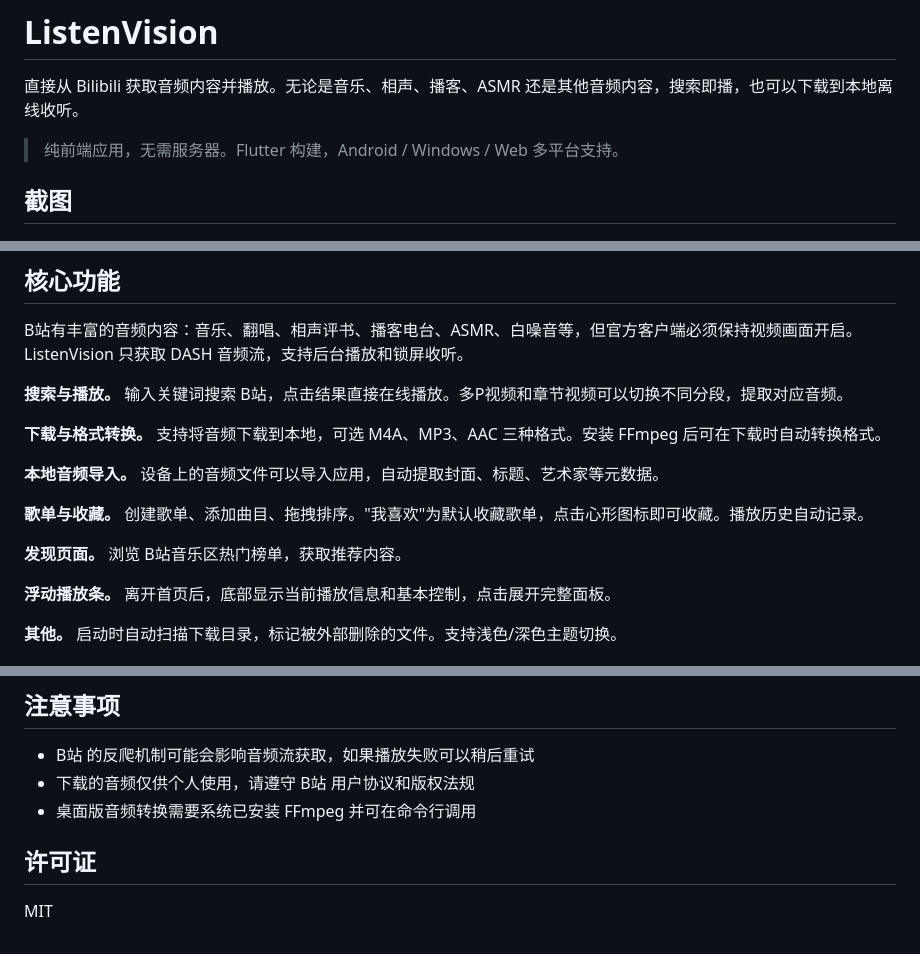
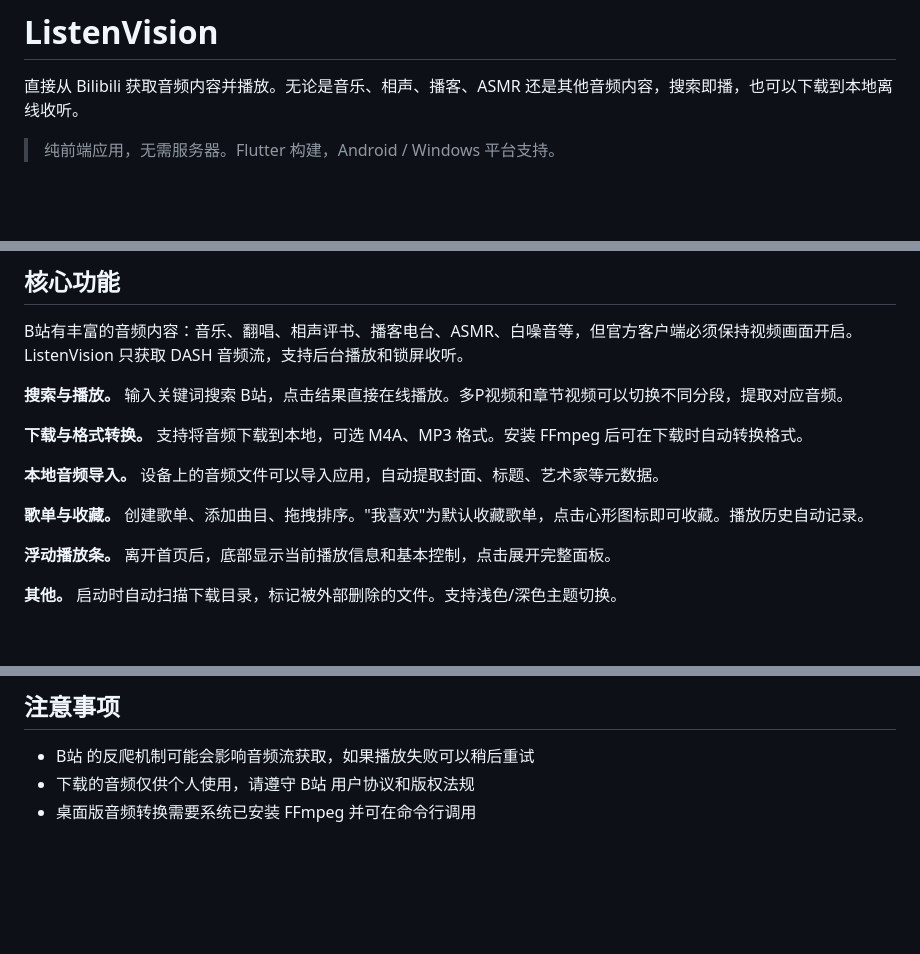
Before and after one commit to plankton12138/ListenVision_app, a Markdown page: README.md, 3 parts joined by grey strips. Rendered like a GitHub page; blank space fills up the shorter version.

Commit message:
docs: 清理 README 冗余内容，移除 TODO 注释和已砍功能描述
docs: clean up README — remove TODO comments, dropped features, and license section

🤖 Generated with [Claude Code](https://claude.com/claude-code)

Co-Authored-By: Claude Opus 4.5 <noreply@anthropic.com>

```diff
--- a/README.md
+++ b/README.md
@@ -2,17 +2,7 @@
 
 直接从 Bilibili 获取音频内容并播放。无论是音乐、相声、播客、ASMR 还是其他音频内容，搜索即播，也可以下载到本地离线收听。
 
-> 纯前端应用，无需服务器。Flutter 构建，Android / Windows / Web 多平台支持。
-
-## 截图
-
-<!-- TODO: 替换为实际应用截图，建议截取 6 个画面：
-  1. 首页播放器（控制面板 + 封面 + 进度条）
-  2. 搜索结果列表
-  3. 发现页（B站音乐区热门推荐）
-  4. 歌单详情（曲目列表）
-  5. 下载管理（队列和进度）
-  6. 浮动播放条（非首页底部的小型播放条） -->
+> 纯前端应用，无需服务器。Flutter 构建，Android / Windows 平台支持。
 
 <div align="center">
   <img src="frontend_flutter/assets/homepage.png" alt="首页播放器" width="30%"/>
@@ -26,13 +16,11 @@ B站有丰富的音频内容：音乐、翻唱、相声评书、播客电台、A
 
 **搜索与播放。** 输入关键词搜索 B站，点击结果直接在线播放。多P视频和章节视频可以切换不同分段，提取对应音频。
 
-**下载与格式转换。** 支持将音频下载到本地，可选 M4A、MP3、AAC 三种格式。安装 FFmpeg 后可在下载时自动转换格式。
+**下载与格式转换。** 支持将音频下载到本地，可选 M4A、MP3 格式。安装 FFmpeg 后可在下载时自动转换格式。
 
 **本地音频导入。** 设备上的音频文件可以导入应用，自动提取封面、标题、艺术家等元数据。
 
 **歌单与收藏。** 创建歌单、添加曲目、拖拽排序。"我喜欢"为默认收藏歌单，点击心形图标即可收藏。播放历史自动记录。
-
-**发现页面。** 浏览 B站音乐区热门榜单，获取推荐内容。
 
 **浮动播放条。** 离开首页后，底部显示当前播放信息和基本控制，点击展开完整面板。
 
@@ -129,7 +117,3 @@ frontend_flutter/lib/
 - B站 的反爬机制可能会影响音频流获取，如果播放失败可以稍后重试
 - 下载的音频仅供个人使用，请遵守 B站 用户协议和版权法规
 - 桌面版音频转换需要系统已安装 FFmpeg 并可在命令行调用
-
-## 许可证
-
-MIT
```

+++++

Pull each line containing the word "TODO" out of the data above.

(OUTPUT)
docs: 清理 README 冗余内容，移除 TODO 注释和已砍功能描述
docs: clean up README — remove TODO comments, dropped features, and license section
-<!-- TODO: 替换为实际应用截图，建议截取 6 个画面：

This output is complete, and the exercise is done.